MTG Wiki

"Vanilla" is a slang term that refers to creatures with no rules text (e.g. Scathe Zombies).[1][2][3]


"Vanilla flyer" is a creature with nothing but flying.[1]

"French vanilla" refers to creatures that only have keyword abilities (e.g. Akrasan Squire).[4][5]

"Virtual vanilla" refers to creatures that are essentially vanilla after the first turn they enter the battlefield (e.g. Augur of Bolas).[5]

"Virtual french vanilla" refers to creatures that are essentially French vanilla after the first turn they enter the battlefield (e.g. Armada Wurm).[6]

Vanilla Test[]

A basic heuristic that judges the playability of a creature by consider the total stats in comparison to its cost. From there, abilities either cost a premium, or if the cost is not any higher, can be assessed as to be a minor effect for the format. The test is more relevant in Limited than in Constructed, as rarely are vanilla creatures above the cost of two ever playable regardless of size, while occasional vanilla five or six mana creatures are playable in Limited. It is also a measure of power level over time, as the math below has been calibrated for the last five years and creatures prior were usually worse.

The Limited math typically follows that a creature needs double the stats of the mana value (i.e. 1/3 or 2/2 for 2, 3/3 or 2/4 for 3), but the scaling become less linear at higher costs. Only green can get a common 4-mana 4/4, with red getting them with downsides, which means that 4-drops are measured against seven points and 5-drops against against nine points. Good evergreen abilities can usually be rated at one mana each, though power scaling makes these evaluations more difficult. Furthermore, toughness comes at a lower premium after a certain number, as a 1/7 does not compare to a 7/1, but both are generally worse than a 4/3.

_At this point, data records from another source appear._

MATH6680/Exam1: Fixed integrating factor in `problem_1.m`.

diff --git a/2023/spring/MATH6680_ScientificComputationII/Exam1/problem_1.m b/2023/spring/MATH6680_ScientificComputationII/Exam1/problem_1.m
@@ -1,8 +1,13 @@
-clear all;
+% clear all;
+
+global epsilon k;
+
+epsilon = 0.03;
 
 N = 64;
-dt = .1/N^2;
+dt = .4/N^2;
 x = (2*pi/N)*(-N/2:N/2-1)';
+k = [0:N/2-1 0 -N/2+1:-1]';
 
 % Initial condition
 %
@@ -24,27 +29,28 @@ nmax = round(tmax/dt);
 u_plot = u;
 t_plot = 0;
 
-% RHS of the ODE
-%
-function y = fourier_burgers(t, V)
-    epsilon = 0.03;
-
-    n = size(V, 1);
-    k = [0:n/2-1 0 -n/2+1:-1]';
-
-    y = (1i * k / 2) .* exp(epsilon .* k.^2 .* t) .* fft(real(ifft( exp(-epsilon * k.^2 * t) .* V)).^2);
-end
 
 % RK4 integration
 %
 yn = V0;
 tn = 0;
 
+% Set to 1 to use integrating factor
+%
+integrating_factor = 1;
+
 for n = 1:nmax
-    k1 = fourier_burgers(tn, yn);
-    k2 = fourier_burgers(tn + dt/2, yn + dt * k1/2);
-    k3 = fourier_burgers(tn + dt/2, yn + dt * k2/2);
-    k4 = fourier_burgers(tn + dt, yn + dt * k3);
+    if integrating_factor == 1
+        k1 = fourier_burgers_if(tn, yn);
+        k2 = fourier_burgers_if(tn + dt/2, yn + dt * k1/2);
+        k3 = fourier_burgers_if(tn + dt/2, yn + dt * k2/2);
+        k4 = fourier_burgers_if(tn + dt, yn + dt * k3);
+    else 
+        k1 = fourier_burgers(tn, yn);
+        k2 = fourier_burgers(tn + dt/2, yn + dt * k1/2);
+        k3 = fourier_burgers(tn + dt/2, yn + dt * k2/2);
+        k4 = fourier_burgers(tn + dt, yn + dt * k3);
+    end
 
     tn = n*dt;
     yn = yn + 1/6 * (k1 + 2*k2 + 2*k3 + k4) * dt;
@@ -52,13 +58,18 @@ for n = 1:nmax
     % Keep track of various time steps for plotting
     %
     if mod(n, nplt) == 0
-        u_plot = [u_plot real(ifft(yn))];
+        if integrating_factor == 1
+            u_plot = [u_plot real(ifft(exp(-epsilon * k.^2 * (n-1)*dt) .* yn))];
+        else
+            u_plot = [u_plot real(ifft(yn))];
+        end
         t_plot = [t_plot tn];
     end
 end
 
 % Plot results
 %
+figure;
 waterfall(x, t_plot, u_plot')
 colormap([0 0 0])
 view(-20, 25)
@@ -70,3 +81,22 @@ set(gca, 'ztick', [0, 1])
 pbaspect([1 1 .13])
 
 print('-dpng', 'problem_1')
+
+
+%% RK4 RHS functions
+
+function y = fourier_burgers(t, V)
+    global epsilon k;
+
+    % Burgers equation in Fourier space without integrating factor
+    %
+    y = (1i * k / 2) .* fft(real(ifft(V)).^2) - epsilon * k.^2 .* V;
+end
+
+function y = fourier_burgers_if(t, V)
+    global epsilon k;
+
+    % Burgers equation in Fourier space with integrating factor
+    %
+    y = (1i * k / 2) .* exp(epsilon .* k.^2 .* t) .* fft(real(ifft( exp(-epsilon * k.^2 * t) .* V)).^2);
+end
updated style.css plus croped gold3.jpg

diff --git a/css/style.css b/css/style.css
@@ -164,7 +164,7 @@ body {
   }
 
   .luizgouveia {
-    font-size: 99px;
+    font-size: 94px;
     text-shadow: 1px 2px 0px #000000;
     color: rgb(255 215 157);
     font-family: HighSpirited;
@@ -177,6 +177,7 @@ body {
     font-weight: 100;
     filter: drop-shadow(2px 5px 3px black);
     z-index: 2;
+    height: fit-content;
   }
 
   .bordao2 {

In Constructed, a 3-mana 4/3 is already considered inconsequential, and Woolly Thoctar is close to the lower edge of acceptability; even Baneslayer Angel, a card that passes vanilla and has about four mana in abilities, was relegated to "powerful sideboard option". This is due to removal choices being capped at three mana or less to be considered good, and so any creature lacking in protection or entry value suffers at mana over three.



  1. a b Mark Rosewater (January 24, 2005). "A Few Words From R&D". Wizards of the Coast.
  2. Sam Stoddard (November 11, 2016). "The Ingredients for Great Vanillas". Wizards of the Coast.
  3. Magic Arcana (April 30, 2007). ""Vanilla" Doesn't Do Them Justice". Wizards of the Coast.
  4. Mark Rosewater (October 19, 2014). "What does French vanilla mean in the context of MtG?". Blogatog. Tumblr.
  5. a b Mark Rosewater (November 7, 2016). "A Few More Words from R&D". Wizards of the Coast.
  6. Mark Rosewater (November 09, 2013). "Wait, I thought Vanilla was (...)". Blogatog. Tumblr.